In an article entitled “Foundations for Christian Students – Part 1” Patricia Engler briefly describes her experience in a secular college, and then suggests ways of building up solid spiritual foundations. In this description, she mentions that the college she was at had a particular worldview that could be summed up in this way: “God did not create people; people created God.”
This worldview can be stated another way: there is no God. Ms. Engler is quite correct that this worldview, this way of perceiving reality, defining truth, and establishing morality is in conflict with the Christian worldview. The only way to truly stand against it is to have an understanding of what your own worldview is.
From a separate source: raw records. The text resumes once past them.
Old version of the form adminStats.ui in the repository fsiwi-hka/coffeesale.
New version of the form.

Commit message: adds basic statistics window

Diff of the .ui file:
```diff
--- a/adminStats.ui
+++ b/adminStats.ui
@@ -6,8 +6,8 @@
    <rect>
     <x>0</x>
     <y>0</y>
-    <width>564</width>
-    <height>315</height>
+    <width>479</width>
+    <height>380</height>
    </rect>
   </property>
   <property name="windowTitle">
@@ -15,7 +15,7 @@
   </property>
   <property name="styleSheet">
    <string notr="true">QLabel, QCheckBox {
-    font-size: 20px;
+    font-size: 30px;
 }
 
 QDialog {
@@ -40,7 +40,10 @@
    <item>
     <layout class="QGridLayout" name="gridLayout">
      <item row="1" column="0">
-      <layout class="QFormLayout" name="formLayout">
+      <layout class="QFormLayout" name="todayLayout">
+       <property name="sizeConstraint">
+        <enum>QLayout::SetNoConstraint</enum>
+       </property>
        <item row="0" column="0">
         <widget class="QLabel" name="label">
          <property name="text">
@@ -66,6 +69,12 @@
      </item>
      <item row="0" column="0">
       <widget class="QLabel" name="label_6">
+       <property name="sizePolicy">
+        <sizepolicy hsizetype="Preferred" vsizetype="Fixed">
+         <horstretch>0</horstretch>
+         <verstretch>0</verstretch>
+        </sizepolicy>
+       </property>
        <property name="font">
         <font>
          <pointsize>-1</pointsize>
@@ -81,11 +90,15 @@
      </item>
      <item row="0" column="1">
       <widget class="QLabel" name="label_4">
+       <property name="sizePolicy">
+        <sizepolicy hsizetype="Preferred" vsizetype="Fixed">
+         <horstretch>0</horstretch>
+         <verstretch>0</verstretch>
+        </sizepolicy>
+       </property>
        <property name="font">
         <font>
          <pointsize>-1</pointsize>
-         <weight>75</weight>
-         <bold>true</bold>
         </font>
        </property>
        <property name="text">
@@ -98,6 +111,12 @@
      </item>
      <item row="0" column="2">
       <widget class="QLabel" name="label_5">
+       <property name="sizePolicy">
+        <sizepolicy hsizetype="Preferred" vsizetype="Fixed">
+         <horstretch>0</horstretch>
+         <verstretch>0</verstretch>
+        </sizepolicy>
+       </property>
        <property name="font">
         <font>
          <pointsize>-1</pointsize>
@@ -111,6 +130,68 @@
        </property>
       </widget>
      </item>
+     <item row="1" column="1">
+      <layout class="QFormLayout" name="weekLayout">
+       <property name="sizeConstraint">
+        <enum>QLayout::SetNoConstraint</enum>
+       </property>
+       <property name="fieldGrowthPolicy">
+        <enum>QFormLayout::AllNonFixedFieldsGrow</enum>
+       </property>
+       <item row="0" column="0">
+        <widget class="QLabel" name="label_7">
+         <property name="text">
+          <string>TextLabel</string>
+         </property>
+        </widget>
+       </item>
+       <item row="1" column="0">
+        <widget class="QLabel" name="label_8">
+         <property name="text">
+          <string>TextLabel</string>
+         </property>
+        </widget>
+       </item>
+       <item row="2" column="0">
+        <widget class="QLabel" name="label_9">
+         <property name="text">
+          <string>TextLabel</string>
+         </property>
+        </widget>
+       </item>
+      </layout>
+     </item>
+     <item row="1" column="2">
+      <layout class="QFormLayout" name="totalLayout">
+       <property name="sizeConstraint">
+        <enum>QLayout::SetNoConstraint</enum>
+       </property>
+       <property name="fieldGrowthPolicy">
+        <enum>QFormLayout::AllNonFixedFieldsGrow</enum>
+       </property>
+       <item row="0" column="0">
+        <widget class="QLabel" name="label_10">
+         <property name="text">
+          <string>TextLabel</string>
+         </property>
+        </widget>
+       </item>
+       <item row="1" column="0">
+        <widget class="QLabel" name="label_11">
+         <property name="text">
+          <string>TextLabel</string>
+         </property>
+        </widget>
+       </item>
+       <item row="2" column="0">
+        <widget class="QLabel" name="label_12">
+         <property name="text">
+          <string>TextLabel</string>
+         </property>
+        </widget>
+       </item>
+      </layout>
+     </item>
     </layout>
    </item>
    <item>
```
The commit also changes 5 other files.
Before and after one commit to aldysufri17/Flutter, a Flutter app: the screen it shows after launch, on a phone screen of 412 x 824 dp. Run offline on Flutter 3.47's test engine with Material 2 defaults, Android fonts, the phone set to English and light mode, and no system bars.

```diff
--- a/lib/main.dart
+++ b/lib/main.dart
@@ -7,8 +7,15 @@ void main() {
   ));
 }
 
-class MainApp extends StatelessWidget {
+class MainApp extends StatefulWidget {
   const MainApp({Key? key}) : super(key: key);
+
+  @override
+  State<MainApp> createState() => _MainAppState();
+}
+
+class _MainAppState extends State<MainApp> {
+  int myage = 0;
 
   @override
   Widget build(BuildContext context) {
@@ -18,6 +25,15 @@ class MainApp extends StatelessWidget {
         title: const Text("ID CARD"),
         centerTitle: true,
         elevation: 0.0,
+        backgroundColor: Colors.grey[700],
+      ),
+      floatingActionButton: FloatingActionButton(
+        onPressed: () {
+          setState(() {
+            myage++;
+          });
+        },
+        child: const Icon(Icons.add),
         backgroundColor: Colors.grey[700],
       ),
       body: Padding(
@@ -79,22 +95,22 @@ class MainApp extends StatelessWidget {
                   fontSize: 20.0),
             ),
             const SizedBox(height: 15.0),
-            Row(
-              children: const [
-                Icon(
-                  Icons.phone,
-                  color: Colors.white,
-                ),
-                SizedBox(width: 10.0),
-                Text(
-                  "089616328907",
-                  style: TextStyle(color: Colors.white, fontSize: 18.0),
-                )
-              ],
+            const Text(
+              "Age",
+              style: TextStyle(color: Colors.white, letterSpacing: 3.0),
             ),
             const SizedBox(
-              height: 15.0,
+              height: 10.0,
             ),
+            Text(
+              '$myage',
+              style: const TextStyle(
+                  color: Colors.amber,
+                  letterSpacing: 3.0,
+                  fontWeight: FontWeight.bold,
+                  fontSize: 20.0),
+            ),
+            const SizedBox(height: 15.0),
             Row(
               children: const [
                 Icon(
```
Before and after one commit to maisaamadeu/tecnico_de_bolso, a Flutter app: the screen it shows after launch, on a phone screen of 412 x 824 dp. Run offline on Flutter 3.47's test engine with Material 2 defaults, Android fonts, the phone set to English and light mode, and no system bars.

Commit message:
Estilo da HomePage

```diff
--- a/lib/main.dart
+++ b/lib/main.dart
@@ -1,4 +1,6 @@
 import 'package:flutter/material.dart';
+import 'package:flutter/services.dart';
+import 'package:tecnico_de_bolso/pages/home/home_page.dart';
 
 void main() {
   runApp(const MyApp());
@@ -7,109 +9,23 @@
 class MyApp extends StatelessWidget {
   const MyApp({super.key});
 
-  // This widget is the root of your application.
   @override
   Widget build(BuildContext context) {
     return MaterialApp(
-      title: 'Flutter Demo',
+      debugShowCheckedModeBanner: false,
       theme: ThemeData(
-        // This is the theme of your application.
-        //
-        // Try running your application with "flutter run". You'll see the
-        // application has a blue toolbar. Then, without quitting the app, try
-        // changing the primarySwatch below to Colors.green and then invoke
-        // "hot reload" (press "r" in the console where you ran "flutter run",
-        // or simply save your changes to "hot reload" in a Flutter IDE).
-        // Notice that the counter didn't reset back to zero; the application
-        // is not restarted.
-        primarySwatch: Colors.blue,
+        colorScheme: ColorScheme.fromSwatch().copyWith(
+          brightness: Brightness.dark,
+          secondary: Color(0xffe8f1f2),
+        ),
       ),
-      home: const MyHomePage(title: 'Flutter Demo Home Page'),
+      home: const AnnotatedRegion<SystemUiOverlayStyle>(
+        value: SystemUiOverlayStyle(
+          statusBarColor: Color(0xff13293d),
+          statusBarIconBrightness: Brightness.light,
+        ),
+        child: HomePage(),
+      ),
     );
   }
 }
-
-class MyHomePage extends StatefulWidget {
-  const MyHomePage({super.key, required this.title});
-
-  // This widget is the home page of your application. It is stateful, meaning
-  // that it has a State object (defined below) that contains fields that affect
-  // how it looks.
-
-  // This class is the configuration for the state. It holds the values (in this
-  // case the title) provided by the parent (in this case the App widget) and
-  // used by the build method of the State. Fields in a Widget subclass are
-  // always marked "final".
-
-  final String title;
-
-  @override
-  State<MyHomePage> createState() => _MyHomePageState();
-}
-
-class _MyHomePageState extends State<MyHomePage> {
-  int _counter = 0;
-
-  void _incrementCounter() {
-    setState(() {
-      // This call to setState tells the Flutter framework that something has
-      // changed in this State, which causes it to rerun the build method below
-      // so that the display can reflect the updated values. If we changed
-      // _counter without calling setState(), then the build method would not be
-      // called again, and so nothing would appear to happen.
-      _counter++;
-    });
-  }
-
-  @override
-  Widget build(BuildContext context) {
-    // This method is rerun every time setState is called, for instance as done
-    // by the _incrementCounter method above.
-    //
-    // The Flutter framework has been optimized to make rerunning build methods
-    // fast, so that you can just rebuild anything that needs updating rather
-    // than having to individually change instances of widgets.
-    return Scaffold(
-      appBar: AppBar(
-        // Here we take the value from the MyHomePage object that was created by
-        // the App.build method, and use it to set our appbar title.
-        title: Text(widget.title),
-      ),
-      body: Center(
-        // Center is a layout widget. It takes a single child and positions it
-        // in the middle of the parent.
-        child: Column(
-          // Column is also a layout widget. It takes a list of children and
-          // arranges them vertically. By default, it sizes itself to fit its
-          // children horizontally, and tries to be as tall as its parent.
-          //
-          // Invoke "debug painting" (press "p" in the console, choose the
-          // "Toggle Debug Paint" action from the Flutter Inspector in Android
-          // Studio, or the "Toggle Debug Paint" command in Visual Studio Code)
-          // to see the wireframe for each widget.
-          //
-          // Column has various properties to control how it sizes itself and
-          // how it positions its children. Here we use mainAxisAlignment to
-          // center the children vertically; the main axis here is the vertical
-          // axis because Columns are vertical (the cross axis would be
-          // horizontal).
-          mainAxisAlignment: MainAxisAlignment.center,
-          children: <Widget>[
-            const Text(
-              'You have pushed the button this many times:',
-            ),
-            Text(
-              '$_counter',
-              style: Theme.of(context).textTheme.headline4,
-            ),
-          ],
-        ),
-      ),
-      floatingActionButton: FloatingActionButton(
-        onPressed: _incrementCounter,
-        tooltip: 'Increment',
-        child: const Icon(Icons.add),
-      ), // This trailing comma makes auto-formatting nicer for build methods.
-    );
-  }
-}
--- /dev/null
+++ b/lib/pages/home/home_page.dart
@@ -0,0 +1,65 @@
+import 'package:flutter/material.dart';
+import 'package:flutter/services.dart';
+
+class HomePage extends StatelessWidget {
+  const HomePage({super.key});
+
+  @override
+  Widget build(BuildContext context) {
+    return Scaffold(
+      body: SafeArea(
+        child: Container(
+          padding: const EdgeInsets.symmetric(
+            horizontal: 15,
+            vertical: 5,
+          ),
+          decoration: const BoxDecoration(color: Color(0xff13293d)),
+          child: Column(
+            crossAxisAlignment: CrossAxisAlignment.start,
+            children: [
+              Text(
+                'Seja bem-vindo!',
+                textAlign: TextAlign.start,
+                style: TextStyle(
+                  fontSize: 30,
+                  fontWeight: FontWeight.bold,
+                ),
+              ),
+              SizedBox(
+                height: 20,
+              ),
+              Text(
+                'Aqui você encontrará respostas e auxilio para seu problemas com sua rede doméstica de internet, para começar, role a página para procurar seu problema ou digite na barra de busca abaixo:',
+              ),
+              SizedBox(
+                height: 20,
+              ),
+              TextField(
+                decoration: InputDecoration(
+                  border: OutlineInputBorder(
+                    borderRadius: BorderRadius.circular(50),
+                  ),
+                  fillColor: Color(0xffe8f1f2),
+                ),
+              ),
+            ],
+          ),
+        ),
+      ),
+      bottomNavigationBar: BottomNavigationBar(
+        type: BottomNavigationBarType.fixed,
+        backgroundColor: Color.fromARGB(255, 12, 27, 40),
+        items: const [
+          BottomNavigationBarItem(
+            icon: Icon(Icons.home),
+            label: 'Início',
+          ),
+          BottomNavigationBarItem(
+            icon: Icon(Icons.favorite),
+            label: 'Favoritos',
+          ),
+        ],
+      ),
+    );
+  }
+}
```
The Foundation of a Christian Worldview
The foundation of a Christian worldview starts with the idea I discussed in my previous article: that deity exists and is active in the world around us. But it is not enough to say there is a deity. There have been and still are many people who believe that divine hands are at work in the universe, but these people have a fundamentally different worldview than a Christian. So as soon as we say that God is active in the universe the natural question that comes after this is: God who? The simplest answer is found in Deuteronomy 6:4 which says,
“Hear, O Israel: The LORD our God, the LORD is one!” (NKJV).
Whenever you see LORD in all capital letters this is an indication that in the original Hebrew the divine name was written. This name is Yahweh, and it is very important to recognize that the confession of the Hebrews and the Christians is that we don’t just believe in one God; we believe in a specific God, and His name is Yahweh.
As soon as we have a name and specific God, then immediately our worldview comes into conflict with others. Why? Because the Bible reveals that Yahweh does more than receive worship. He establishes what is true and what is false, what is good and what is evil.
This can be seen as early on as Genesis 9:6 where it says,
“Whoever sheds man’s blood, by man his blood shall be shed; for in the image of God He made man.”
This tells us not only that is murder wrong, but why it is wrong, and what the consequences for murder should be. And there are numerous other passages where God makes His will clear. He sets bounds for human conduct: whether it is in sexuality, in economic transactions, family conduct—all of life really.
You see, when we say that the one God does exist we are really saying that one truth exists.
Yahweh is the one who sets the bound for everything because He created everything. It is like the author of a book getting to set the bounds for what is acceptable for the characters in His book. And since we specify that Yahweh is that God, then our worldview should be made up of what He is like and what His commands are.
It is because of this that the Christian worldview is immediately brought into conflict with the secular one. Because the statement, “God did not create people; people created God” is just another way of saying people are gods. We determine reality, we determine truth, and we determine right and wrong. Ms. Engler’s professors may not agree with this statement, but that doesn’t make the statement untrue.
For when there is no God, then why should I not be my own determiner of reality, my own ground of truth, my own moral compass? Why should I not be God?
When asked like that it is pretty easy for the Christian to reject this perspective. The difficulty comes in the daily expression of what it actually means. It is one thing to reject it when a professor spouts it from the front of a classroom, but it is quite another when it confronts you on social media. It is easy to reject on the debate floor, but it is quite another to reject it in your own room. It is easy to say in your head, “That professor is wrong,” but it is more to say it out loud, and be able to explain why he is wrong. But it is even more difficult to criticize yourself, to remind yourself that God is God when you want something—something you know doesn’t conform to His truth.
Recognizing who is God is a decision that must be made in every situation and in every setting—everything from how you act in public to the most intimate setting of your sexuality. Do you recognize Yahweh as the God of your life in every area?
Each of us is faced with a simple choice. Do I seek out and embrace the wisdom of Yahweh? Do I accept the truth God has revealed in His word, or will I try to make God in my own image?
Want a more detailed discussion of monotheism and its implications for truth? Check out chapter 2 of The Trinity Mystery.
- Isaiah 41-45
- Deuteronomy 6
- Leviticus 18-20
- Titus 2
- The Universe Next Door by James Sire
- The God Who is There by Francis Schaffer
- What are some of the implications of Yahweh being the one God who exists? How does this impact our understanding of reality, truth, and morality? Try to give some specific examples.
- How would you go about finding the truth of Yahweh? How can you make sure that you are accurately doing this?
- What can make it difficult to acknowledge or follow the will of the one God in life?
- What are some areas of life in which you know you struggle against the will of God? How can you go about addressing these?
About the Author:
Sam Andersen is a member of the Evangelical Free Church of Oelwein, Iowa where he has the opportunity to teach in different capacities. He holds a MA degree in History from Liberty University and a Bachelor of Ministry degree from the Antioch School of Church Planting and Leadership Development. He is the author of The Trinity Mystery a book that explores the doctrine of the Trinity and its implications, and the children’s book Falling Through the Creek. Email Sam at: firstname.lastname@example.org.